Whether at work or home, the implications and the concerns are quite similar both on the personal and on the professional level: to lose the recipient, to create hostility, detachment, loss of interest altogether, to have to deal with a highly emotional reaction that will be hard for us to manage, tears, anger, raised tone of voice, perhaps accusations. Who knows? Such a Courageous Conversation may develop in many different ways. We know that we need to have it, that what we have to say has to be said -- but we also know that we are taking a risk. A big risk. And that who knows what the reaction may be and how this conversation may end.
On the other hand, there is the other option -- avoidance. We might have tried that option before, even several times. The reality is that in a situation where a courageous conversation needs to take place, avoidance will only lead to a deterioration of the situation.

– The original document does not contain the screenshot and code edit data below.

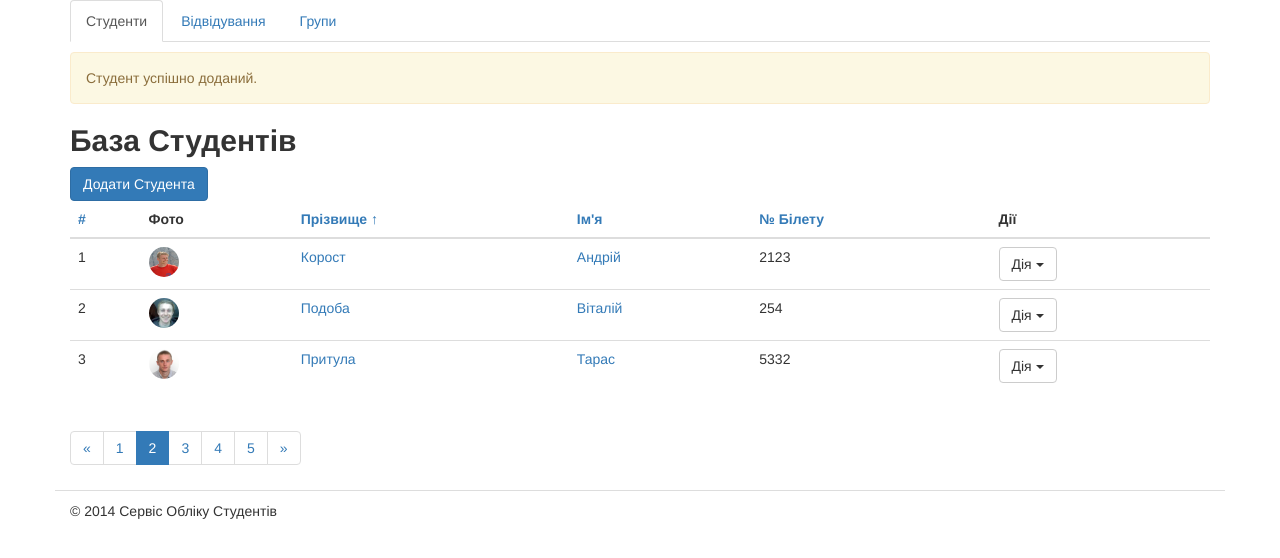
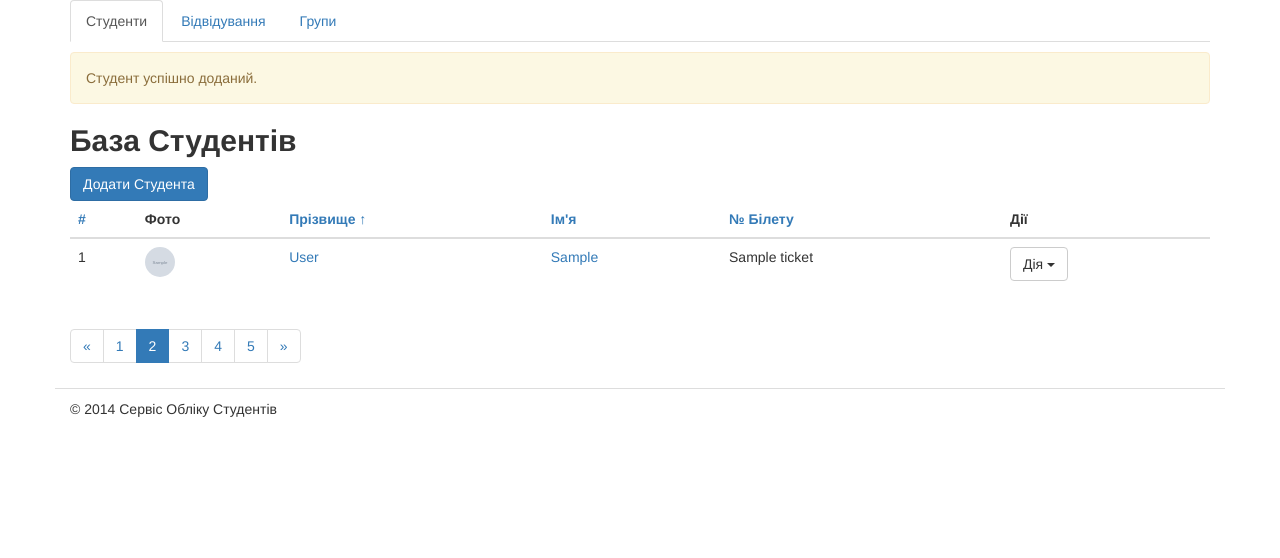
Before and after one commit to SergiySavarin/django_test, a Django app: template students/templates/students/students_list.html in a window 1280 px wide. Shown: the part 70-628 px from the top of the page. Run offline with Django 3.2, Linux system fonts and the light colour scheme; the template is opened without the code that fills it: most values are stand-ins (such as "Sample title", 1, 10 or a date in 2020); grey boxes marked "Sample" are stand-in pictures; some libraries are stand-ins or nearby versions.

Commit message:
add loop for student list

```diff
--- a/students/templates/students/students_list.html
+++ b/students/templates/students/students_list.html
@@ -1,3 +1,4 @@
+{% load static from staticfiles %}
 <!DOCTYPE html>
 <html lang="uk">
 <head>
@@ -9,7 +10,7 @@
   <link rel="stylesheet"
         href="https://cdn.jsdelivr.net/bootstrap/3.3.0/css/bootstrap.min.css">
   <link rel="stylesheet"
-        href="./css/main.css">
+        href="{% static "css/main.css" %}">
 </head>
 <body>
 
@@ -66,12 +67,13 @@
             </tr>
           </thead>
           <tbody>
+            {% for student in students %}
             <tr>
-              <td>1</td>
-              <td><img class="img-circle" src="./img/podoba3.jpg" height="30" width="30" /></td>
-              <td><a href="{% url "students_edit" 1 %}">Корост</td>
-              <td><a href="{% url "students_edit" 1 %}">Андрій</td>
-              <td>2123</td>
+              <td>{{ forloop.counter }}</td>
+              <td><img class="img-circle" src="{% static student.image %}" height="30" width="30" /></td>
+              <td><a href="{% url "students_edit" student.id %}">{{ student.last_name }}</td>
+              <td><a href="{% url "students_edit" student.id %}">{{ student.first_name }}</td>
+              <td>{{ student.ticket }}</td>
               <td>
                 <div class="btn-group">
                   <button type="button" class="btn btn-default dropdown-toggle"
@@ -79,53 +81,14 @@
                     <span class="caret"></span>
                   </button>
                   <ul class="dropdown-menu" role="menu">
-                    <li><a href="{% url "students_edit" 1 %}">Редагувати</a></li>
+                    <li><a href="{% url "students_edit" student.id %}">Редагувати</a></li>
                     <li><a href="/journal/1">Відвідування</a></li>
-                    <li><a href="{% url "students_delete" 1 %}">Видалити</a></li>
+                    <li><a href="{% url "students_delete" student.id %}">Видалити</a></li>
                   </ul>
                 </div>
               </td>
             </tr>
-            <tr>
-              <td>2</td>
-              <td><img class="img-circle" src="./img/me.jpeg" height="30" width="30" /></td>
-              <td><a href="{% url "students_edit" 2 %}">Подоба</td>
-              <td><a href="{% url "students_edit" 2 %}">Віталій</td>
-              <td>254</td>
-              <td>
-                <div class="btn-group">
-                  <button type="button" class="btn btn-default dropdown-toggle"
-                          data-toggle="dropdown">Дія
-                    <span class="caret"></span>
-                  </button>
-                  <ul class="dropdown-menu" role="menu">
-                    <li><a href="{% url "students_edit" 2 %}">Редагувати</a></li>
-                    <li><a href="/journal/2">Відвідування</a></li>
-                    <li><a href="{% url "students_delete" 2 %}">Видалити</a></li>
-                  </ul>
-                </div>
-              </td>
-            </tr>
-            <tr>
-              <td>3</td>
-              <td><img class="img-circle" src="./img/piv.png" height="30" width="30" /></td>
-              <td><a href="{% url "students_edit" 3 %}">Притула</td>
-              <td><a href="{% url "students_edit" 3 %}">Тарас</td>
-              <td>5332</td>
-              <td>
-                <div class="btn-group">
-                  <button type="button" class="btn btn-default dropdown-toggle"
-                          data-toggle="dropdown">Дія
-                    <span class="caret"></span>
-                  </button>
-                  <ul class="dropdown-menu" role="menu">
-                    <li><a href="{% url "students_edit" 3 %}">Редагувати</a></li>
-                    <li><a href="/journal/3">Відвідування</a></li>
-                    <li><a href="{% url "students_delete" 3 %}">Видалити</a></li>
-                  </ul>
-                </div>
-              </td>
-            </tr>
+            {% endfor %}
           </tbody>
         </table>
         <!-- End Students Listing -->
```
Also changed, not shown: students/views.py (+22 -1 lines), students/static/css/main.css (renamed from static/css/main.css), students/static/img/me.jpeg (renamed from static/img/me.jpeg), students/static/img/piv.png (renamed from static/img/piv.png), students/static/img/podoba3.jpg (renamed from static/img/podoba3.jpg), students/static/index.html (renamed from static/index.html), 1 other file.
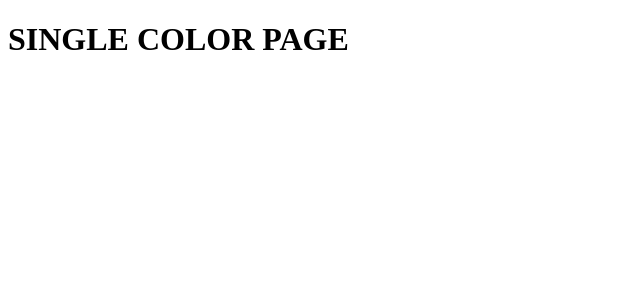
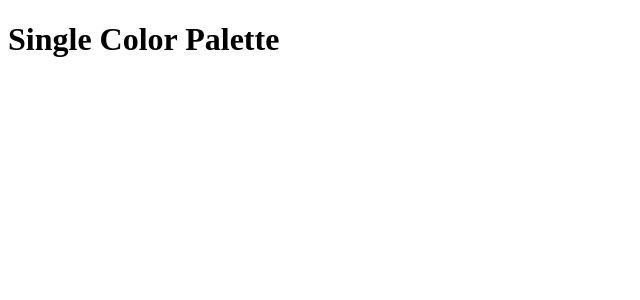
Before and after one commit to Abdulazeez1010/Color_Project, a React (Vite) app: page /palette/1/1 in a window 1280 px wide. Shown: the top 300 px of the page, without its empty margins (0-640 px from the left). Built offline with nearby package versions, Linux system fonts and the light colour scheme.

Commit message:
Add SingleColorPalette and Link

```diff
--- a/src/App.jsx
+++ b/src/App.jsx
@@ -2,6 +2,7 @@
 import { Route, Routes } from 'react-router-dom';
 import PaletteRouter from './PaletteRouter';
 import PaletteList from './PaletteList';
+import SingleColorPalette from './SingleColorPalette';
 import './App.css'
 import seedColors from './seedColors';
 
@@ -12,7 +13,7 @@ function App() {
       <Routes>
         <Route path='/' element={<PaletteList palettes={seedColors}/>}/>
         <Route path='/palette/:id' element={<PaletteRouter/>}/>
-        <Route path='/palette/:paletteId/:colorId' element={<h1>SINGLE COLOR PAGE</h1>}/>
+        <Route path='/palette/:paletteId/:colorId' element={<SingleColorPalette/>}/>
       </Routes>
     </div>
   )
--- a/src/ColorBox.jsx
+++ b/src/ColorBox.jsx
@@ -3,7 +3,7 @@ import { useState } from 'react';
 import { Link } from 'react-router-dom';
 import './ColorBox.css'
 
-function ColorBox({background, name}){
+function ColorBox({background, name, paletteId, id}){
     const [copied, setCopied] = useState(false)
 
     const copyText = () => {
@@ -33,7 +33,10 @@ function ColorBox({background, name}){
                 </div>
                 <button className='copy-button'>Copy</button>
             </div>
-            <Link to="/" onClick={(e) => e.stopPropagation()}>
+            <Link
+              to={`/palette/${paletteId}/${id}`}
+              onClick={(e) => e.stopPropagation()}
+            >
                 <span className='see-more'>More</span>
             </Link>
         </div>
--- a/src/Palette.jsx
+++ b/src/Palette.jsx
@@ -8,7 +8,13 @@ function Palette({palette}){
     const [format, setFormat] = useState("hex");
 
     const colorBoxes = palette.colors[level].map(color => (
-        <ColorBox background={color[format]} name={color.name} key={color.id}/>
+        <ColorBox
+          background={color[format]}
+          name={color.name}
+          key={color.id}
+          id={color.id}
+          paletteId={palette.id}
+        />
     ))
     const changeLevel = (level) =>{
         setLevel(level);
--- /dev/null
+++ b/src/SingleColorPalette.jsx
@@ -0,0 +1,11 @@
+
+
+function SingleColorPalette(){
+    return(
+        <div>
+            <h1>Single Color Palette</h1>
+        </div>
+    )
+}
+
+export default SingleColorPalette;
```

Here are some questions that you may want to ask yourself, in order to evaluate if a
Courageous Conversation needs to take place:
• How severe is the situation that I am looking to address?
• What are my possible risks?
• What are my possible gains?
• Who is my recipient? What is there personality like? How are they likely to respond?
Some people, when handling a Courageous Conversations, are so concerned about the reaction to the message that they are looking to convey, and so concerned about the consequences, that they do what is called Avoidant Communication. That means, that while they do have the Courageous Conversation, realizing that it needs to take place, they deliver the message in such a foggy, obscure manner, that what had to be said is not really said clearly, and the recipient is quite likely not to really get it.
Here are your five golden rules to make sure that your message comes across, and in the clearest and most effective way:
1. Make sure everything you say is accurate and backed up by facts
2. Make sure to check accuracy of information ahead of time
3. Avoid unnecessary repetitions and expanding with more and more adjectives, to prevent lack of accuracy. Stick to the facts and make sure that they are accurate.
4. Practice ahead of time, many times, as preparation for your meeting
5. Be prepared and calm to receive feedback from the recipient as well. They must have some feedback on you too, and as much as you want to be listened to and respected in what you are looking to convey, your recipient may have some feedback and perspective that you might not have thought of. Be prepared to not only convey messages but also to be an attentive recipient yourself.